Version comparison data
● ● ● ● ●

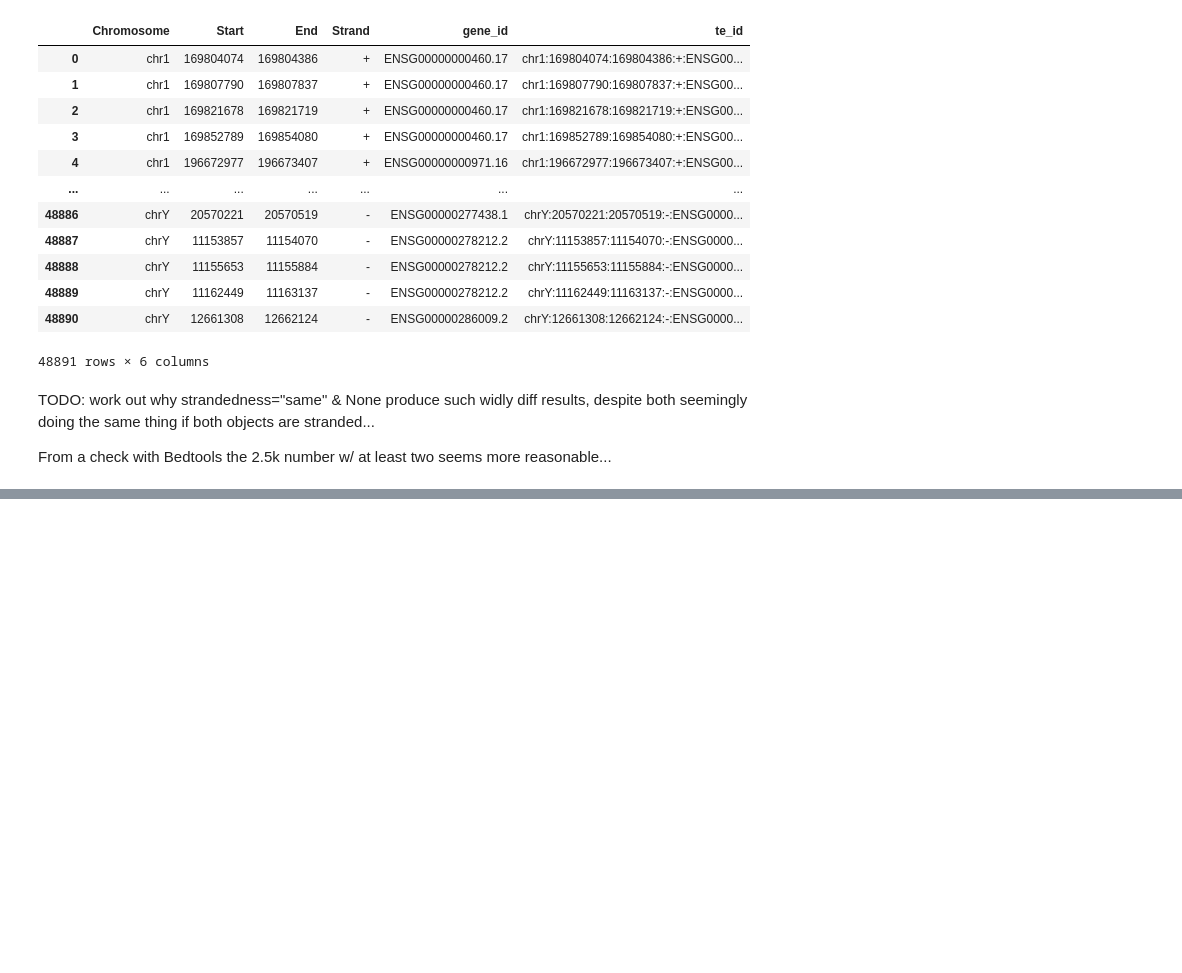
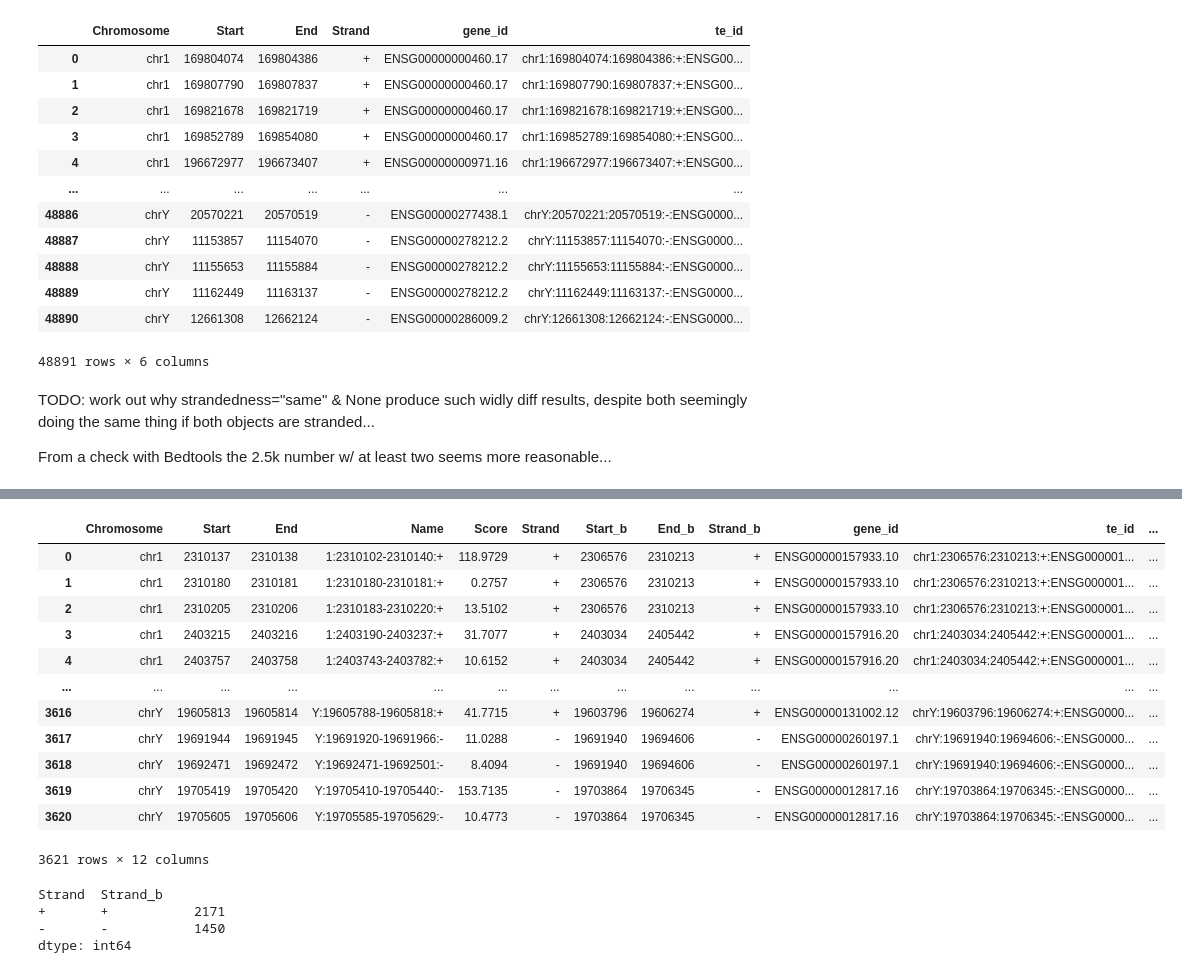
Before and after one commit to iRNA-COSI/APAeval, a Jupyter notebook: summary_workflows/relative_quantification/poc/relative_quant_poc.ipynb, the cells around one changed output, grey strips where cells are left out. Saved outputs shown, nothing was run; the diff lists cells and outputs as text; code cells hidden in the pictures; blank space fills up the shorter version.

```diff
--- a/summary_workflows/relative_quantification/poc/relative_quant_poc.ipynb
+++ b/summary_workflows/relative_quantification/poc/relative_quant_poc.ipynb
@@ -561,3 +569,9 @@ m_te_mayr_cd_r3_tpm_filt.drop_duplicate_positions()
 TODO: work out why strandedness="same" & None produce such widly diff results, despite both seemingly doing the same thing if both objects are stranded...
 
 From a check with Bedtools the 2.5k number w/ at least two seems more reasonable...
+# %%
+# TEs have at least 2 overlapping PAS
+valid_tes = (m_te_mayr_cd_r3_tpm_filt.count_overlaps(gt_pas, strandedness="same")
+             .subset(lambda df: df["NumberOverlaps"] >= 2))
+
+valid_tes
@@ -563,0 +592,26 @@ From a check with Bedtools the 2.5k number w/ at least two seems more reasonable
+# %%
+# Now subset to PAS overlapping these TEs
+gt_pas_tes = gt_pas.join(valid_tes, strandedness="same")
+
+gt_pas_tes
+# %% [output]
+|  | Chromosome | Start | End | Name | Score | Strand | Start_b | End_b | Strand_b | gene_id | te_id | ... |
+| 0 | chr1 | 2310137 | 2310138 | 1:2310102-2310140:+ | 118.9729 | + | 2306576 | 2310213 | + | ENSG00000157933.10 | chr1:2306576:2310213:+:ENSG000001... | ... |
+| 1 | chr1 | 2310180 | 2310181 | 1:2310180-2310181:+ | 0.2757 | + | 2306576 | 2310213 | + | ENSG00000157933.10 | chr1:2306576:2310213:+:ENSG000001... | ... |
+| 2 | chr1 | 2310205 | 2310206 | 1:2310183-2310220:+ | 13.5102 | + | 2306576 | 2310213 | + | ENSG00000157933.10 | chr1:2306576:2310213:+:ENSG000001... | ... |
+| 3 | chr1 | 2403215 | 2403216 | 1:2403190-2403237:+ | 31.7077 | + | 2403034 | 2405442 | + | ENSG00000157916.20 | chr1:2403034:2405442:+:ENSG000001... | ... |
+| 4 | chr1 | 2403757 | 2403758 | 1:2403743-2403782:+ | 10.6152 | + | 2403034 | 2405442 | + | ENSG00000157916.20 | chr1:2403034:2405442:+:ENSG000001... | ... |
+| ... | ... | ... | ... | ... | ... | ... | ... | ... | ... | ... | ... | ... |
+| 3616 | chrY | 19605813 | 19605814 | Y:19605788-19605818:+ | 41.7715 | + | 19603796 | 19606274 | + | ENSG00000131002.12 | chrY:19603796:19606274:+:ENSG0000... | ... |
+| 3617 | chrY | 19691944 | 19691945 | Y:19691920-19691966:- | 11.0288 | - | 19691940 | 19694606 | - | ENSG00000260197.1 | chrY:19691940:19694606:-:ENSG0000... | ... |
+| 3618 | chrY | 19692471 | 19692472 | Y:19692471-19692501:- | 8.4094 | - | 19691940 | 19694606 | - | ENSG00000260197.1 | chrY:19691940:19694606:-:ENSG0000... | ... |
+| 3619 | chrY | 19705419 | 19705420 | Y:19705410-19705440:- | 153.7135 | - | 19703864 | 19706345 | - | ENSG00000012817.16 | chrY:19703864:19706345:-:ENSG0000... | ... |
+| 3620 | chrY | 19705605 | 19705606 | Y:19705585-19705629:- | 10.4773 | - | 19703864 | 19706345 | - | ENSG00000012817.16 | chrY:19703864:19706345:-:ENSG0000... | ... |
+3621 rows × 12 columns
+# %%
+gt_pas_tes.as_df()[["Strand", "Strand_b"]].value_counts()
+# %% [output]
+Strand  Strand_b
++       +           2171
+-       -           1450
+dtype: int64
```
Also changed, not shown: parts of 22 cells of this notebook.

● ● ● ● ●

TO DO ▸ The entries should be printed again exactly as written, leaving all pictures out.

WRITTEN RESPONSE ▸
Before and after one commit to iRNA-COSI/APAeval, a Jupyter notebook: summary_workflows/relative_quantification/poc/relative_quant_poc.ipynb, the cells around one changed output, grey strips where cells are left out. Saved outputs shown, nothing was run; the diff lists cells and outputs as text; code cells hidden in the pictures; blank space fills up the shorter version.

```diff
--- a/summary_workflows/relative_quantification/poc/relative_quant_poc.ipynb
+++ b/summary_workflows/relative_quantification/poc/relative_quant_poc.ipynb
@@ -561,3 +569,9 @@ m_te_mayr_cd_r3_tpm_filt.drop_duplicate_positions()
 TODO: work out why strandedness="same" & None produce such widly diff results, despite both seemingly doing the same thing if both objects are stranded...
 
 From a check with Bedtools the 2.5k number w/ at least two seems more reasonable...
+# %%
+# TEs have at least 2 overlapping PAS
+valid_tes = (m_te_mayr_cd_r3_tpm_filt.count_overlaps(gt_pas, strandedness="same")
+             .subset(lambda df: df["NumberOverlaps"] >= 2))
+
+valid_tes
@@ -563,0 +592,26 @@ From a check with Bedtools the 2.5k number w/ at least two seems more reasonable
+# %%
+# Now subset to PAS overlapping these TEs
+gt_pas_tes = gt_pas.join(valid_tes, strandedness="same")
+
+gt_pas_tes
+# %% [output]
+|  | Chromosome | Start | End | Name | Score | Strand | Start_b | End_b | Strand_b | gene_id | te_id | ... |
+| 0 | chr1 | 2310137 | 2310138 | 1:2310102-2310140:+ | 118.9729 | + | 2306576 | 2310213 | + | ENSG00000157933.10 | chr1:2306576:2310213:+:ENSG000001... | ... |
+| 1 | chr1 | 2310180 | 2310181 | 1:2310180-2310181:+ | 0.2757 | + | 2306576 | 2310213 | + | ENSG00000157933.10 | chr1:2306576:2310213:+:ENSG000001... | ... |
+| 2 | chr1 | 2310205 | 2310206 | 1:2310183-2310220:+ | 13.5102 | + | 2306576 | 2310213 | + | ENSG00000157933.10 | chr1:2306576:2310213:+:ENSG000001... | ... |
+| 3 | chr1 | 2403215 | 2403216 | 1:2403190-2403237:+ | 31.7077 | + | 2403034 | 2405442 | + | ENSG00000157916.20 | chr1:2403034:2405442:+:ENSG000001... | ... |
+| 4 | chr1 | 2403757 | 2403758 | 1:2403743-2403782:+ | 10.6152 | + | 2403034 | 2405442 | + | ENSG00000157916.20 | chr1:2403034:2405442:+:ENSG000001... | ... |
+| ... | ... | ... | ... | ... | ... | ... | ... | ... | ... | ... | ... | ... |
+| 3616 | chrY | 19605813 | 19605814 | Y:19605788-19605818:+ | 41.7715 | + | 19603796 | 19606274 | + | ENSG00000131002.12 | chrY:19603796:19606274:+:ENSG0000... | ... |
+| 3617 | chrY | 19691944 | 19691945 | Y:19691920-19691966:- | 11.0288 | - | 19691940 | 19694606 | - | ENSG00000260197.1 | chrY:19691940:19694606:-:ENSG0000... | ... |
+| 3618 | chrY | 19692471 | 19692472 | Y:19692471-19692501:- | 8.4094 | - | 19691940 | 19694606 | - | ENSG00000260197.1 | chrY:19691940:19694606:-:ENSG0000... | ... |
+| 3619 | chrY | 19705419 | 19705420 | Y:19705410-19705440:- | 153.7135 | - | 19703864 | 19706345 | - | ENSG00000012817.16 | chrY:19703864:19706345:-:ENSG0000... | ... |
+| 3620 | chrY | 19705605 | 19705606 | Y:19705585-19705629:- | 10.4773 | - | 19703864 | 19706345 | - | ENSG00000012817.16 | chrY:19703864:19706345:-:ENSG0000... | ... |
+3621 rows × 12 columns
+# %%
+gt_pas_tes.as_df()[["Strand", "Strand_b"]].value_counts()
+# %% [output]
+Strand  Strand_b
++       +           2171
+-       -           1450
+dtype: int64
```
Also changed, not shown: parts of 22 cells of this notebook.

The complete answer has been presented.